The talking statues at the Forum Shops are incomprehensible. Not the Fall of Atlantis statues by the 50,000-gallon aquarium in back—those I understand just fine. I’m referring to the statues in the Festival Fountain show, closer to the Boulevard. These animatronic dinosaurs have been stammering on since 1992, and honestly, they should have hung up their togas and retired years ago.
For years I assumed the pudgy, seated figure in the center of the action was Caesar. He’s sitting on a throne; he’s wearing an olive-leaf crown; he resembles the Little Caesars Pizza mascot. Turns out he’s not Caesar; he’s Bacchus, the Roman god of wine. It took me multiple viewings to realize this, and no, the fact that Bacchus begins the show by declaring “I am Bacchus! God of wine!” in a booming voice is not a giveaway. Bacchus’ boom completely overtakes his diction, to the point of unintelligibility. He sounds like Santa Claus after nine too many cups of eggnog.
In Bacchus’ defense: The guy is made of marble, which probably makes speaking difficult. Remember how the Tin Man sounded before Dorothy put oil to his mouth? Plus, Bacchus is the God of wine, so he’s probably wasted. He’s probably pissed that he used to be a respected demigod but is now reduced to performing the same five-minute skit, 14 times a day, seven days a week, year after year, before uninterested Midwestern tourists. If you were in Bacchus’ position, you’d be an alcoholic too.
A few minutes into the wine god’s incoherent monologue, he cries, “Let the festivities begin!” That’s when things get really confusing. The fountain rotates, and the other three statues (Venus, Apollo and Pluto) join the conversation. Unlike Bacchus’, these gods’ voices can’t compete with the overpowering Copland-esque soundtrack. Fortunately they’ve got visual tricks: Apollo plays the lyre, and Venus creates a meteor shower. Then a couple of laser-powered horses gallop across the sky, and before you know it, the show is done.

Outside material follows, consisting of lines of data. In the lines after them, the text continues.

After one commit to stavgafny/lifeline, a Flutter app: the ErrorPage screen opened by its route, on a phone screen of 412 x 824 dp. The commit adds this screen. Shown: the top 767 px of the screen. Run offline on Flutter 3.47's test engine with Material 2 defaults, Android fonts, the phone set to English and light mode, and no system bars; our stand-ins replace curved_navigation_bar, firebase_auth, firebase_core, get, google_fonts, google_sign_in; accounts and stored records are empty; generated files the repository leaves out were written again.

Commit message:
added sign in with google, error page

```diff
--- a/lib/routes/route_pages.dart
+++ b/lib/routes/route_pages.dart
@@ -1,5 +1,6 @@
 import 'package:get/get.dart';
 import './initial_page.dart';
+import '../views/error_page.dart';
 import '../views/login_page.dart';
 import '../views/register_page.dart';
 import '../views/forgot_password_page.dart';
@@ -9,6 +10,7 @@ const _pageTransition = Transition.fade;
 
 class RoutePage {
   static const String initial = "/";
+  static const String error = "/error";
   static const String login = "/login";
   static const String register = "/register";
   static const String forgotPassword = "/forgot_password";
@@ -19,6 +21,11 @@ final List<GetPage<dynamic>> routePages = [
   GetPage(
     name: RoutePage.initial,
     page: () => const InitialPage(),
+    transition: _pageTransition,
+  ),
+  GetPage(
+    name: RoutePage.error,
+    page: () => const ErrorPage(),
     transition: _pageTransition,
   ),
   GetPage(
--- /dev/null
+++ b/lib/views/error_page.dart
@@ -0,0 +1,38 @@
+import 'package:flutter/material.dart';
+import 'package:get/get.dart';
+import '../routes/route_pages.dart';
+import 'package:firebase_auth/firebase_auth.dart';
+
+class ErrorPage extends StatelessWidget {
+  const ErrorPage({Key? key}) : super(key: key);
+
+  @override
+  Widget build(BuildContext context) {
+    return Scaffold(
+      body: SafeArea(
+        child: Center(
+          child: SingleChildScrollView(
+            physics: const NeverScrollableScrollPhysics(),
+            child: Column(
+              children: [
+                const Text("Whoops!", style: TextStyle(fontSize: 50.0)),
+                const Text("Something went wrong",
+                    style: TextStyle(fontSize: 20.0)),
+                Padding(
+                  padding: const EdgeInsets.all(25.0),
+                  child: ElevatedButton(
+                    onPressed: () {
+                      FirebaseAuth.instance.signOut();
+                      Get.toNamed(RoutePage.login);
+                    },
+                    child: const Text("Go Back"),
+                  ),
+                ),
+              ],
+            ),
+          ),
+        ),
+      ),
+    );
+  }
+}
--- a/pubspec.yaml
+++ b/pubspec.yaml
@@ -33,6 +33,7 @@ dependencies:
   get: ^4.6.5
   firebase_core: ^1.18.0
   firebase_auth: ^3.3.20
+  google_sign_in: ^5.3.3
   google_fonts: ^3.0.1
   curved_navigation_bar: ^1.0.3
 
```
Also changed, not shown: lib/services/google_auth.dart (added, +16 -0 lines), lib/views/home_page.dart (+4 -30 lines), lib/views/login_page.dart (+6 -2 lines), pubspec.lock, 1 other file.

I watched the Festival Fountain show last week, and when it was through, I asked a group of four Texan women what they thought the show was about. Two of them admitted they didn’t know (“I couldn’t really understand what they were saying”; “I stopped paying attention and just kinda zoned out”), but the other two had their own hypotheses: “Caesar was having some kind of party—like a birthday party, maybe? And the other statutes were entertaining him?”; “No, it was Zeus, and he was punishing the other gods for something.”
As best I can tell, the Festival Fountain Show has no plot. (It took me years to realize this, because the show’s music implies a dramatic narrative. Its mood moves from anticipatory to revelatory to dangerous to triumphant.) But in terms of story, the Festival Fountain show is less like the Fall of Atlantis show at the back of the Forum Shops (in which King Atlas’ children fight over who should get to control Atlantis, and then the gods step in, stop the fighting and sink the city), and more like Disney’s Hall of Presidents (in which the American presidents introduce themselves and say what they’re famous for [i.e., “Hi there! I’m Benjamin Harrison! I passed the McKinley Tariff and the Sherman Antitrust Act!”]).

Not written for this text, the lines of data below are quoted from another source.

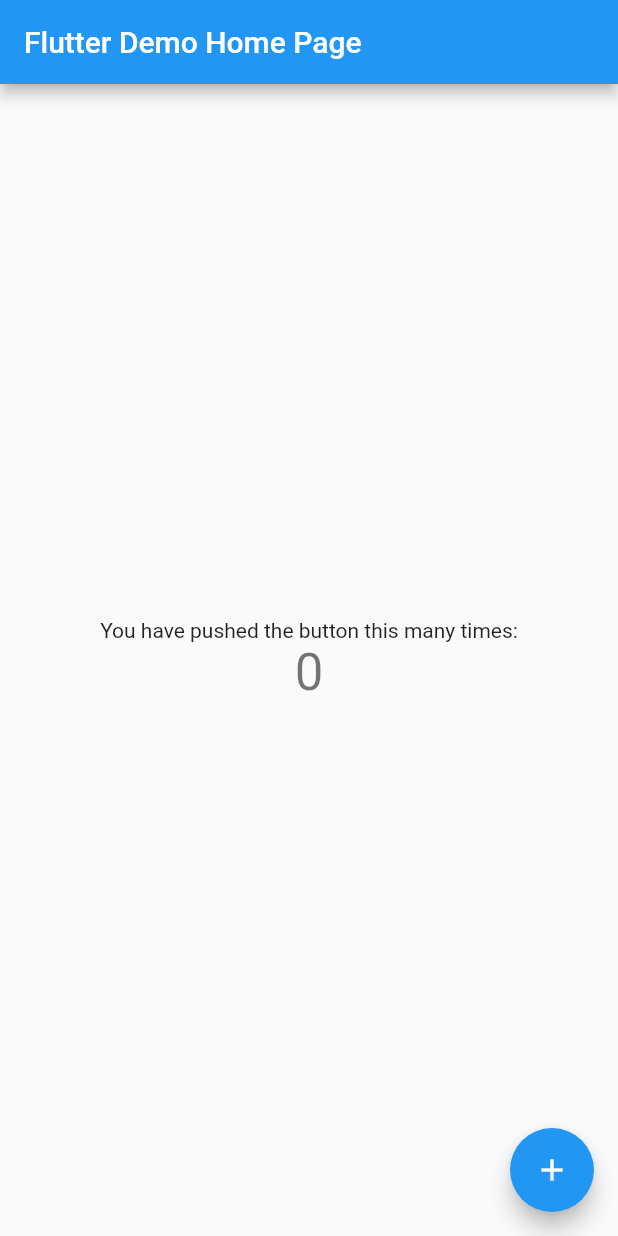
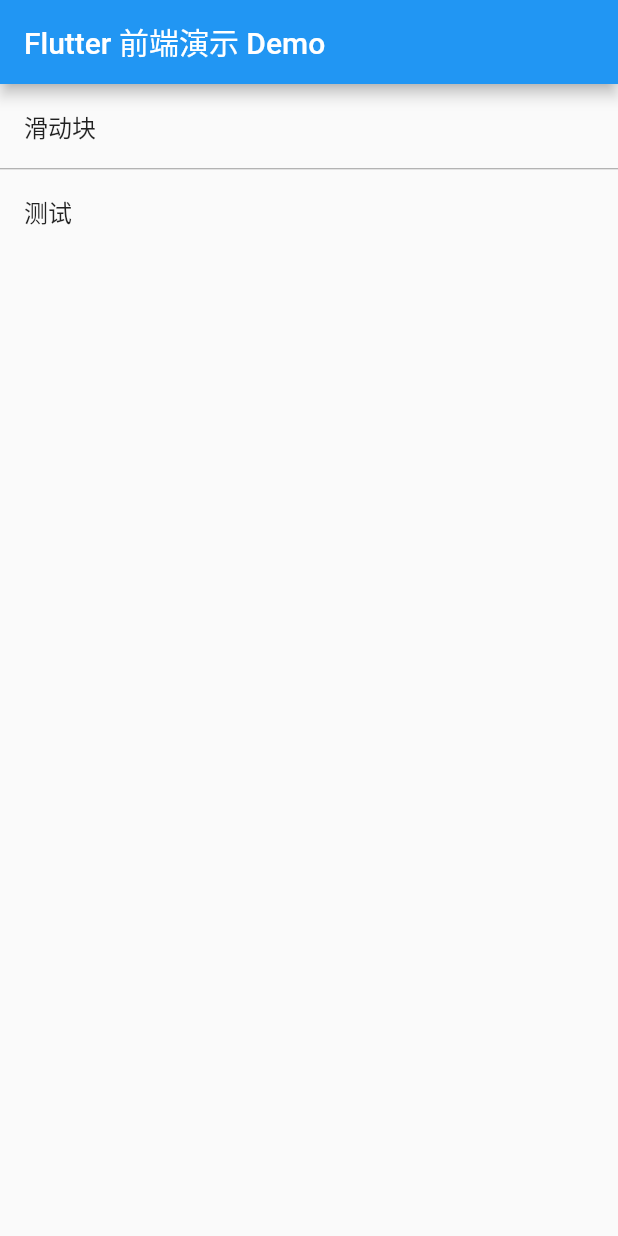
Before and after one commit to wufengliang/flutter_demo, a Flutter app: the screen it shows after launch, on a phone screen of 412 x 824 dp. Run offline on Flutter 3.47's test engine with Material 2 defaults, Android fonts, the phone set to English and light mode, and no system bars.

Commit message:
feat: 🎸 项目初始化

```diff
--- a/lib/main.dart
+++ b/lib/main.dart
@@ -1,4 +1,11 @@
+/*
+ * @Author: wufengliang 44823912@qq.com
+ * @Date: 2023-04-20 10:48:05
+ * @LastEditTime: 2023-06-25 16:09:35
+ * @Description:
+ */
 import 'package:flutter/material.dart';
+import 'package:flutter_demo/pages/slider/index.dart';
 
 void main() {
   runApp(const MyApp());
@@ -7,39 +14,21 @@ void main() {
 class MyApp extends StatelessWidget {
   const MyApp({super.key});
 
-  // This widget is the root of your application.
   @override
   Widget build(BuildContext context) {
     return MaterialApp(
       title: 'Flutter Demo',
+      debugShowCheckedModeBanner: false,
       theme: ThemeData(
-        // This is the theme of your application.
-        //
-        // Try running your application with "flutter run". You'll see the
-        // application has a blue toolbar. Then, without quitting the app, try
-        // changing the primarySwatch below to Colors.green and then invoke
-        // "hot reload" (press "r" in the console where you ran "flutter run",
-        // or simply save your changes to "hot reload" in a Flutter IDE).
-        // Notice that the counter didn't reset back to zero; the application
-        // is not restarted.
         primarySwatch: Colors.blue,
       ),
-      home: const MyHomePage(title: 'Flutter Demo Home Page'),
+      home: const MyHomePage(title: 'Flutter 前端演示 Demo'),
     );
   }
 }
 
 class MyHomePage extends StatefulWidget {
   const MyHomePage({super.key, required this.title});
-
-  // This widget is the home page of your application. It is stateful, meaning
-  // that it has a State object (defined below) that contains fields that affect
-  // how it looks.
-
-  // This class is the configuration for the state. It holds the values (in this
-  // case the title) provided by the parent (in this case the App widget) and
-  // used by the build method of the State. Fields in a Widget subclass are
-  // always marked "final".
 
   final String title;
 
@@ -48,68 +37,44 @@ class MyHomePage extends StatefulWidget {
 }
 
 class _MyHomePageState extends State<MyHomePage> {
-  int _counter = 0;
-
-  void _incrementCounter() {
-    setState(() {
-      // This call to setState tells the Flutter framework that something has
-      // changed in this State, which causes it to rerun the build method below
-      // so that the display can reflect the updated values. If we changed
-      // _counter without calling setState(), then the build method would not be
-      // called again, and so nothing would appear to happen.
-      _counter++;
-    });
-  }
+  final List<Map<String, dynamic>> dataSource = [
+    {
+      'title': '滑动块',
+      'url': '/slider',
+      'component': (_) => SliderPage(),
+    },
+    {
+      'title': "测试",
+      'url': '/test',
+    }
+  ];
 
   @override
   Widget build(BuildContext context) {
-    // This method is rerun every time setState is called, for instance as done
-    // by the _incrementCounter method above.
-    //
-    // The Flutter framework has been optimized to make rerunning build methods
-    // fast, so that you can just rebuild anything that needs updating rather
-    // than having to individually change instances of widgets.
     return Scaffold(
       appBar: AppBar(
-        // Here we take the value from the MyHomePage object that was created by
-        // the App.build method, and use it to set our appbar title.
         title: Text(widget.title),
       ),
-      body: Center(
-        // Center is a layout widget. It takes a single child and positions it
-        // in the middle of the parent.
-        child: Column(
-          // Column is also a layout widget. It takes a list of children and
-          // arranges them vertically. By default, it sizes itself to fit its
-          // children horizontally, and tries to be as tall as its parent.
-          //
-          // Invoke "debug painting" (press "p" in the console, choose the
-          // "Toggle Debug Paint" action from the Flutter Inspector in Android
-          // Studio, or the "Toggle Debug Paint" command in Visual Studio Code)
-          // to see the wireframe for each widget.
-          //
-          // Column has various properties to control how it sizes itself and
-          // how it positions its children. Here we use mainAxisAlignment to
-          // center the children vertically; the main axis here is the vertical
-          // axis because Columns are vertical (the cross axis would be
-          // horizontal).
-          mainAxisAlignment: MainAxisAlignment.center,
-          children: <Widget>[
-            const Text(
-              'You have pushed the button this many times:',
+      body: ListView.separated(
+        itemCount: dataSource.length,
+        separatorBuilder: (BuildContext context, int index) {
+          return const Divider(height: 1, color: Colors.black38);
+        },
+        itemBuilder: (BuildContext context, int index) {
+          return ListTile(
+            title: GestureDetector(
+              onTap: () {
+                Navigator.of(context).push(
+                  MaterialPageRoute(
+                    builder: dataSource.elementAt(index)['component'],
+                  ),
+                );
+              },
+              child: Text(dataSource.elementAt(index)['title']!),
             ),
-            Text(
-              '$_counter',
-              style: Theme.of(context).textTheme.headlineMedium,
-            ),
-          ],
-        ),
+          );
+        },
       ),
-      floatingActionButton: FloatingActionButton(
-        onPressed: _incrementCounter,
-        tooltip: 'Increment',
-        child: const Icon(Icons.add),
-      ), // This trailing comma makes auto-formatting nicer for build methods.
     );
   }
 }
```
Also changed, not shown: lib/components/step_bar.dart (added, +250 -0 lines), lib/pages/mine/index.dart (added, +23 -0 lines), lib/pages/slider/index.dart (added, +36 -0 lines), lib/utils/utils.dart (added, +21 -0 lines), pubspec.lock, 3 other files.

I submit Caesars Palace should keep the fountain, but cut off the show. Remember what stand-up comedian Mitch Hedberg said about a broken escalator: “An escalator can never break; it can only become stairs. You would never see an ‘Escalator temporarily out of order’ sign, just ‘Escalator temporarily stairs. Sorry for the convenience.’” Well, a non-talking statue fountain is still a statue fountain, and that’s nothing to apologize for.
Caesars could also take a page from the O’Sheas playbook and promote the statues as a Roman freak show of sorts (i.e., “Come see the world’s only stuttering demigods! They can control the heavens and the earth, but they can’t control their own diction!”).
If Caesars doesn’t do something about this animatronic embarrassment soon, Bacchus and the gang are going to unchain the FAO Schwarz Trojan horse, band together with Atlas’ children and seek revenge for the years of humiliation they’ve been forced to endure. And when they do, not even the Knights of Excalibur and the pirates of Treasure Island will be able to save us.